Iowa just cut taxes yet again, will Minnesota legislators follow suit?
Up until January 2021, Iowa’s corporate tax rate was significantly higher than that of Minnesota –– 12 percent compared to 9.8 percent. However, in 2018, Iowa passed a law that significantly reduced its corporate tax rate, bringing it down to 9.8 percent — the same rate as Minnesota. In the same year, Iowa also passed a bill that would cut its top individual income tax rate — which was already lower than that of Minnesota — from 8.53 percent to 6.5 percent beginning in 2023.
It turns out, this was just the beginning of Iowa’s tax reform. Iowa’s governor signed a new law that will gradually lower the top income rate until Iowa has a flat income tax rate of 3.9 percent starting in 2026.
Gov. Kim Reynolds signed a major realignment of Iowa’s tax system into law Tuesday, achieving one of her top legislative priorities in time for a national speech introducing herself to a conservative audience.
Over the next few years, the law will lower Iowa’s top income tax rate until all Iowans pay a 3.9% flat tax starting in 2026. Along the way, the measure will eliminate the state’s progressive income tax system, in which wealthier Iowans pay higher rates than lower-income Iowans, and place Iowa among 10 other states with some form of flat income tax.
It’s the third major tax cut Reynolds, a Republican, has signed into law as governor, following previous reductions in 2018 and 2021.
“Even after significant tax cuts and historic investments last year we were still over-collecting on Iowans,” she said. “There’s never been a better time in Iowa for bold, sustainable tax reform.

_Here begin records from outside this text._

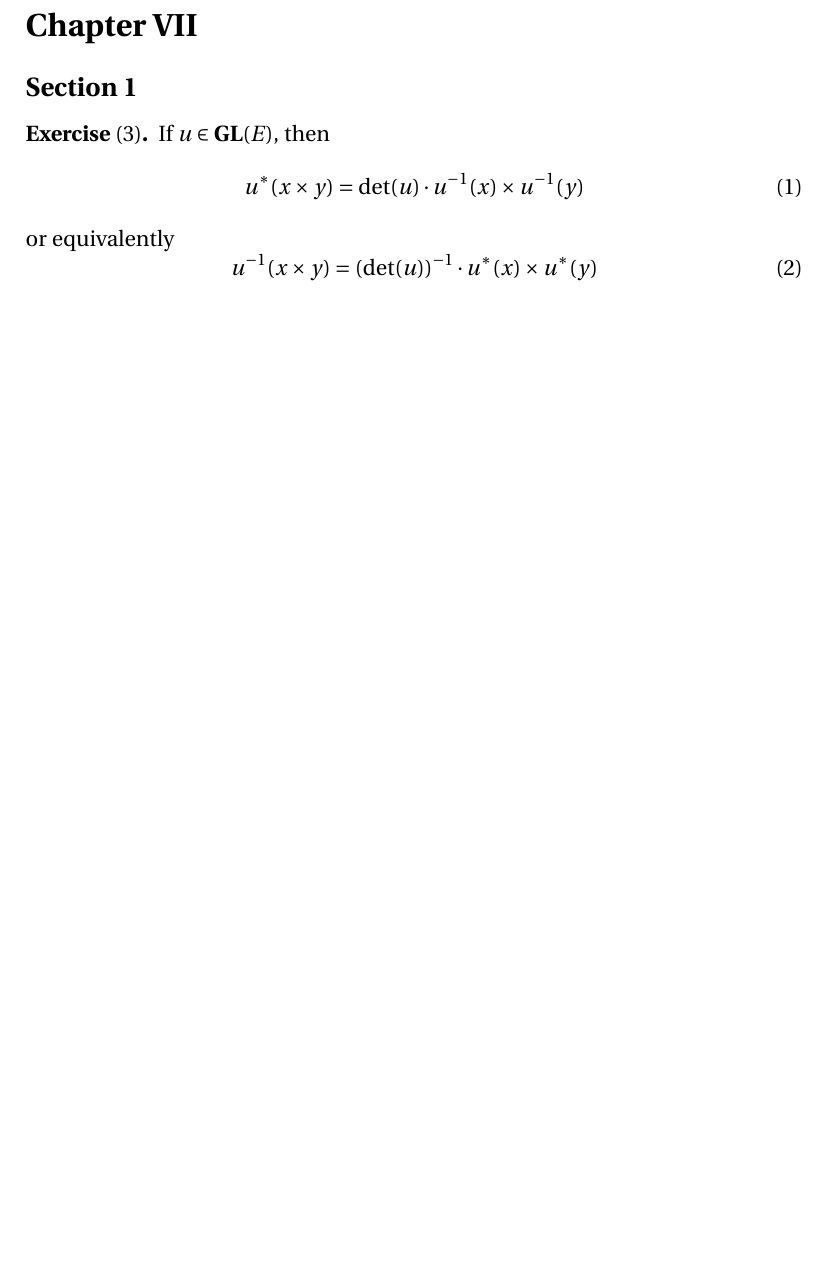
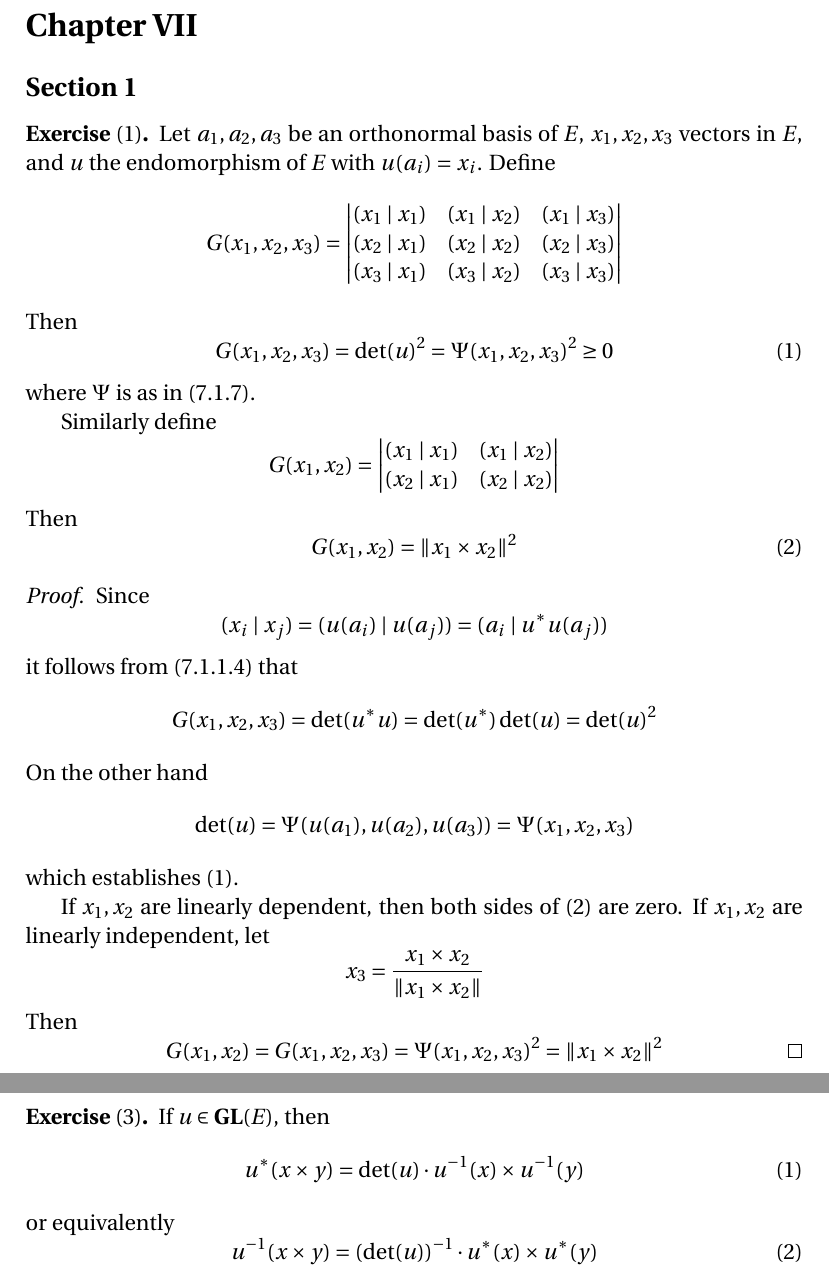
Before and after one commit to blargoner/math-geometry-dieudonne, a LaTeX problem sheet (exercises.tex): part of page 25 of 25 before the commit and two parts of pages 25 and 26 of 26 after it, the two joined at a grey line, cut so that both start at the same text, the shorter picture padded with empty space. Compiled offline with pdfLaTeX.

Commit message:
chapter 7, section 1

```diff
--- a/exercises.tex
+++ b/exercises.tex
@@ -819,6 +819,40 @@ for all vectors \(x,y\). Clearly \(N=D_{0c}\ne0\), and if \(a,b\) are chosen so
 
 \section*{Chapter~VII}
 \subsection*{Section~1}
+\begin{exer}[1]
+Let \(a_1,a_2,a_3\) be an orthonormal basis of~\(E\), \(x_1,x_2,x_3\) vectors in~\(E\), and \(u\)~the endomorphism of~\(E\) with \(u(a_i)=x_i\). Define
+\[G(x_1,x_2,x_3)=\begin{vmatrix}
+\innerprod{x_1}{x_1}&\innerprod{x_1}{x_2}&\innerprod{x_1}{x_3}\\
+\innerprod{x_2}{x_1}&\innerprod{x_2}{x_2}&\innerprod{x_2}{x_3}\\
+\innerprod{x_3}{x_1}&\innerprod{x_3}{x_2}&\innerprod{x_3}{x_3}
+\end{vmatrix}\]
+Then
+\[G(x_1,x_2,x_3)=\det(u)^2=\Psi(x_1,x_2,x_3)^2\ge0\tag{1}\]
+where \(\Psi\)~is as in~(7.1.7).
+
+Similarly define
+\[G(x_1,x_2)=\begin{vmatrix}
+\innerprod{x_1}{x_1}&\innerprod{x_1}{x_2}\\
+\innerprod{x_2}{x_1}&\innerprod{x_2}{x_2}\\
+\end{vmatrix}\]
+Then
+\[G(x_1,x_2)=\norm{x_1\cross x_2}^2\tag{2}\]
+\end{exer}
+\begin{proof}
+Since
+\[\innerprod{x_i}{x_j}=\innerprod{u(a_i)}{u(a_j)}=\innerprod{a_i}{\adj{u}u(a_j)}\]
+it follows from~(7.1.1.4) that
+\[G(x_1,x_2,x_3)=\det(\adj{u}u)=\det(\adj{u})\det(u)=\det(u)^2\]
+On the other hand
+\[\det(u)=\Psi(u(a_1),u(a_2),u(a_3))=\Psi(x_1,x_2,x_3)\]
+which establishes~(1).
+
+If \(x_1,x_2\) are linearly dependent, then both sides of~(2) are zero. If \(x_1,x_2\) are linearly independent, let
+\[x_3=\frac{x_1\cross x_2}{\norm{x_1\cross x_2}}\]
+Then
+\[G(x_1,x_2)=G(x_1,x_2,x_3)=\Psi(x_1,x_2,x_3)^2=\norm{x_1\cross x_2}^2\qedhere\]
+\end{proof}
+
 \begin{exer}[3]
 If \(u\in\GL(E)\), then
 \[\adj{u}(x\cross y)=\det(u)\mult\inv{u}(x)\cross\inv{u}(y)\tag{1}\]
```
Also changed, not shown: exercises.pdf.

And that’s exactly what today’s bill represents.”
Relatively speaking, while taxes for Iowa and Minnesota were comparable before this reform, low-earning Minnesotans paid higher effective rates compared to low-earning Iowans. Using 2021 income tax brackets, for example, effective income tax rates for individual tax filers making $30,000 and $50,000 were higher in Minnesota than in Iowa. Although for higher incomes, the tax rates were similar.
A 3.9 percent flat income tax rate means that both high and low-income Iowans will face significantly lower tax burdens compared to Minnesotans.
Effective tax rates for a single filer by the level of income
Furthermore, assuming no changes with other states, Iowa’s adoption of a flat tax rate of 3.9 percent means that the next highest top income rate after Minnesota will be Wisconsin’s 7.65 percent. Wisconsin’s top rate is, however, nearly 30 percent lower than Minnesota’s top rate. This means that without tax reform, Minnesota will be its own island of high taxes.
In order for Minnesota to compete, legislators should cut taxes
As American Experiment noted in its 2020 Economy report, Minnesota lags other states in important economic measures like GDP growth, business formation, and job creation. One of the two main reasons for this is our punitive tax system.
Minnesota needs to compete not only with other states, but other countries for labor and capital. Our high taxes make it difficult for our state to attract investment and high-skilled labor into the economy.
And given that numerous other states besides Iowa have undertaken measures to cut taxes during the pandemic, Minnesota’s tax system will be emerging out of the pandemic even more burdensome than before. That is when compared to most states.
Legislators should take the historic budget surplus as an opportunity to reduce taxes so that Minnesota can catch up with other states. Otherwise, this trend with our economy’s lackluster performance will potentially only get worse.